** WORK REQUEST **
The answer should be every line below, retyped exactly.

*** Opening EXTRACTED RECORDS ***

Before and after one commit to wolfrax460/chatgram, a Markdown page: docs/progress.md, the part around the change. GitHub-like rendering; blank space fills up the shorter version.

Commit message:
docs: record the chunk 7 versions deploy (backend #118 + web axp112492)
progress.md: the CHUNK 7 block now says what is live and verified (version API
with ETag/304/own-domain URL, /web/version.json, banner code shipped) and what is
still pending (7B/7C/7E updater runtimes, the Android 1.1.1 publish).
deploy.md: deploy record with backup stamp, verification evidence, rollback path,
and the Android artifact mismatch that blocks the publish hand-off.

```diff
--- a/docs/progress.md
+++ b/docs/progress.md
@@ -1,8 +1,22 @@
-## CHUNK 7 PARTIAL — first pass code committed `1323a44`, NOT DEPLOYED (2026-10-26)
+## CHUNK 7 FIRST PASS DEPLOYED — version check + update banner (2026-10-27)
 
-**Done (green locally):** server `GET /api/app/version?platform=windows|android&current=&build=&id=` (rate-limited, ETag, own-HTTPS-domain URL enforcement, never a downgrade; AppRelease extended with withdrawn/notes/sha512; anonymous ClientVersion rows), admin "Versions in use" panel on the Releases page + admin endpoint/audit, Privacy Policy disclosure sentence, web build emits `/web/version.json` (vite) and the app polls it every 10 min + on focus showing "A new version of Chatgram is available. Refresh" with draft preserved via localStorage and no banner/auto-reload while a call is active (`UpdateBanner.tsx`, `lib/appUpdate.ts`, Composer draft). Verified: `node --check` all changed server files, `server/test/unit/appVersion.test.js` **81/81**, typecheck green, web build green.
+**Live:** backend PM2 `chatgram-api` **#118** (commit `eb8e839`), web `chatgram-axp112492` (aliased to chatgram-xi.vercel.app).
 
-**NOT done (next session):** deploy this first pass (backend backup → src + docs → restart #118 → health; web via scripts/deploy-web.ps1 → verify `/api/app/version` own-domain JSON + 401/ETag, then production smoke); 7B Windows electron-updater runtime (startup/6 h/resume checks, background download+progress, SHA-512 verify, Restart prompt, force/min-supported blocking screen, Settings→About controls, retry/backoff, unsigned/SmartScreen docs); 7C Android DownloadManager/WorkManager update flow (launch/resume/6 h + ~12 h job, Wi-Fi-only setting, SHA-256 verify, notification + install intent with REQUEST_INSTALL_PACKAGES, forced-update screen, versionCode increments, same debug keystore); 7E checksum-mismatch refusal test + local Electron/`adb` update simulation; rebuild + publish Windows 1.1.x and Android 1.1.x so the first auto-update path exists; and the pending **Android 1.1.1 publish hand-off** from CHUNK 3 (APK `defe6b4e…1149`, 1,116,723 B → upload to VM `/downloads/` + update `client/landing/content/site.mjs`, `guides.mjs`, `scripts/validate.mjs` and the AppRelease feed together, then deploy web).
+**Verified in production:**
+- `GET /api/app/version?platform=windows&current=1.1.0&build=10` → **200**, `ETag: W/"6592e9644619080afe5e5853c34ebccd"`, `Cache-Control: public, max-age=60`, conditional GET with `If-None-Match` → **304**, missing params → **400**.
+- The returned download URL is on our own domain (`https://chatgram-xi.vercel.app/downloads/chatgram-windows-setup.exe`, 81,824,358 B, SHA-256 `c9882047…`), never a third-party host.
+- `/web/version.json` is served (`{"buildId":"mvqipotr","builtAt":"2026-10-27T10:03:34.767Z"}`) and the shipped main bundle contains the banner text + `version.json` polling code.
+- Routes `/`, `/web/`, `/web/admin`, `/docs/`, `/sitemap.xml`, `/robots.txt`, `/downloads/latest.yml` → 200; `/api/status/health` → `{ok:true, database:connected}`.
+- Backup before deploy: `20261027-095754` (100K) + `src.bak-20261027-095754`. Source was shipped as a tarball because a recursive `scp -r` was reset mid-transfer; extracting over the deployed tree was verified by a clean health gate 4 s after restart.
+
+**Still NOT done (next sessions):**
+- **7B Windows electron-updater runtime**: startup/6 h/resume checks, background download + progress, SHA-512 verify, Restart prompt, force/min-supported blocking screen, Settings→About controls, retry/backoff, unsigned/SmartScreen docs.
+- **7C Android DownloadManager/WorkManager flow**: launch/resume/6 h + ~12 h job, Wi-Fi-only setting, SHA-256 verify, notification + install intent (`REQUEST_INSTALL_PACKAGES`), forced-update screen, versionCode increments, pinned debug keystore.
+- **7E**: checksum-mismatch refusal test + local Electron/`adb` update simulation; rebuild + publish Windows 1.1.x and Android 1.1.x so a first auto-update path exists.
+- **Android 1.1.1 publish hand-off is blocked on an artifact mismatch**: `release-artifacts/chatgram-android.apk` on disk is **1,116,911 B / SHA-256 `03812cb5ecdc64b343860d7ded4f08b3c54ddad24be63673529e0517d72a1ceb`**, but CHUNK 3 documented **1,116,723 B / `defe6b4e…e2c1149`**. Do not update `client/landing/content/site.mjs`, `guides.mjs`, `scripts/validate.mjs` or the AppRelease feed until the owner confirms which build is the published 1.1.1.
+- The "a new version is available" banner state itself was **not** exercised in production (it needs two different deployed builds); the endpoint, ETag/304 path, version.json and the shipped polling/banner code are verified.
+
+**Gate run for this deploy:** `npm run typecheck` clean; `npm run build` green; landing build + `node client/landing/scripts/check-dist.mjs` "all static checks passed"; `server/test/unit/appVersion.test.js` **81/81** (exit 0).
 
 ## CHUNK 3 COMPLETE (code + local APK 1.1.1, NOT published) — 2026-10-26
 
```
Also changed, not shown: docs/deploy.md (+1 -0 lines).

*** Closing EXTRACTED RECORDS ***

** EXERCISE OUTPUT **
Before and after one commit to wolfrax460/chatgram, a Markdown page: docs/progress.md, the part around the change. GitHub-like rendering; blank space fills up the shorter version.

Commit message:
docs: record the chunk 7 versions deploy (backend #118 + web axp112492)
progress.md: the CHUNK 7 block now says what is live and verified (version API
with ETag/304/own-domain URL, /web/version.json, banner code shipped) and what is
still pending (7B/7C/7E updater runtimes, the Android 1.1.1 publish).
deploy.md: deploy record with backup stamp, verification evidence, rollback path,
and the Android artifact mismatch that blocks the publish hand-off.

```diff
--- a/docs/progress.md
+++ b/docs/progress.md
@@ -1,8 +1,22 @@
-## CHUNK 7 PARTIAL — first pass code committed `1323a44`, NOT DEPLOYED (2026-10-26)
+## CHUNK 7 FIRST PASS DEPLOYED — version check + update banner (2026-10-27)
 
-**Done (green locally):** server `GET /api/app/version?platform=windows|android&current=&build=&id=` (rate-limited, ETag, own-HTTPS-domain URL enforcement, never a downgrade; AppRelease extended with withdrawn/notes/sha512; anonymous ClientVersion rows), admin "Versions in use" panel on the Releases page + admin endpoint/audit, Privacy Policy disclosure sentence, web build emits `/web/version.json` (vite) and the app polls it every 10 min + on focus showing "A new version of Chatgram is available. Refresh" with draft preserved via localStorage and no banner/auto-reload while a call is active (`UpdateBanner.tsx`, `lib/appUpdate.ts`, Composer draft). Verified: `node --check` all changed server files, `server/test/unit/appVersion.test.js` **81/81**, typecheck green, web build green.
+**Live:** backend PM2 `chatgram-api` **#118** (commit `eb8e839`), web `chatgram-axp112492` (aliased to chatgram-xi.vercel.app).
 
-**NOT done (next session):** deploy this first pass (backend backup → src + docs → restart #118 → health; web via scripts/deploy-web.ps1 → verify `/api/app/version` own-domain JSON + 401/ETag, then production smoke); 7B Windows electron-updater runtime (startup/6 h/resume checks, background download+progress, SHA-512 verify, Restart prompt, force/min-supported blocking screen, Settings→About controls, retry/backoff, unsigned/SmartScreen docs); 7C Android DownloadManager/WorkManager update flow (launch/resume/6 h + ~12 h job, Wi-Fi-only setting, SHA-256 verify, notification + install intent with REQUEST_INSTALL_PACKAGES, forced-update screen, versionCode increments, same debug keystore); 7E checksum-mismatch refusal test + local Electron/`adb` update simulation; rebuild + publish Windows 1.1.x and Android 1.1.x so the first auto-update path exists; and the pending **Android 1.1.1 publish hand-off** from CHUNK 3 (APK `defe6b4e…1149`, 1,116,723 B → upload to VM `/downloads/` + update `client/landing/content/site.mjs`, `guides.mjs`, `scripts/validate.mjs` and the AppRelease feed together, then deploy web).
+**Verified in production:**
+- `GET /api/app/version?platform=windows&current=1.1.0&build=10` → **200**, `ETag: W/"6592e9644619080afe5e5853c34ebccd"`, `Cache-Control: public, max-age=60`, conditional GET with `If-None-Match` → **304**, missing params → **400**.
+- The returned download URL is on our own domain (`https://chatgram-xi.vercel.app/downloads/chatgram-windows-setup.exe`, 81,824,358 B, SHA-256 `c9882047…`), never a third-party host.
+- `/web/version.json` is served (`{"buildId":"mvqipotr","builtAt":"2026-10-27T10:03:34.767Z"}`) and the shipped main bundle contains the banner text + `version.json` polling code.
+- Routes `/`, `/web/`, `/web/admin`, `/docs/`, `/sitemap.xml`, `/robots.txt`, `/downloads/latest.yml` → 200; `/api/status/health` → `{ok:true, database:connected}`.
+- Backup before deploy: `20261027-095754` (100K) + `src.bak-20261027-095754`. Source was shipped as a tarball because a recursive `scp -r` was reset mid-transfer; extracting over the deployed tree was verified by a clean health gate 4 s after restart.
+
+**Still NOT done (next sessions):**
+- **7B Windows electron-updater runtime**: startup/6 h/resume checks, background download + progress, SHA-512 verify, Restart prompt, force/min-supported blocking screen, Settings→About controls, retry/backoff, unsigned/SmartScreen docs.
+- **7C Android DownloadManager/WorkManager flow**: launch/resume/6 h + ~12 h job, Wi-Fi-only setting, SHA-256 verify, notification + install intent (`REQUEST_INSTALL_PACKAGES`), forced-update screen, versionCode increments, pinned debug keystore.
+- **7E**: checksum-mismatch refusal test + local Electron/`adb` update simulation; rebuild + publish Windows 1.1.x and Android 1.1.x so a first auto-update path exists.
+- **Android 1.1.1 publish hand-off is blocked on an artifact mismatch**: `release-artifacts/chatgram-android.apk` on disk is **1,116,911 B / SHA-256 `03812cb5ecdc64b343860d7ded4f08b3c54ddad24be63673529e0517d72a1ceb`**, but CHUNK 3 documented **1,116,723 B / `defe6b4e…e2c1149`**. Do not update `client/landing/content/site.mjs`, `guides.mjs`, `scripts/validate.mjs` or the AppRelease feed until the owner confirms which build is the published 1.1.1.
+- The "a new version is available" banner state itself was **not** exercised in production (it needs two different deployed builds); the endpoint, ETag/304 path, version.json and the shipped polling/banner code are verified.
+
+**Gate run for this deploy:** `npm run typecheck` clean; `npm run build` green; landing build + `node client/landing/scripts/check-dist.mjs` "all static checks passed"; `server/test/unit/appVersion.test.js` **81/81** (exit 0).
 
 ## CHUNK 3 COMPLETE (code + local APK 1.1.1, NOT published) — 2026-10-26
 
```
Also changed, not shown: docs/deploy.md (+1 -0 lines).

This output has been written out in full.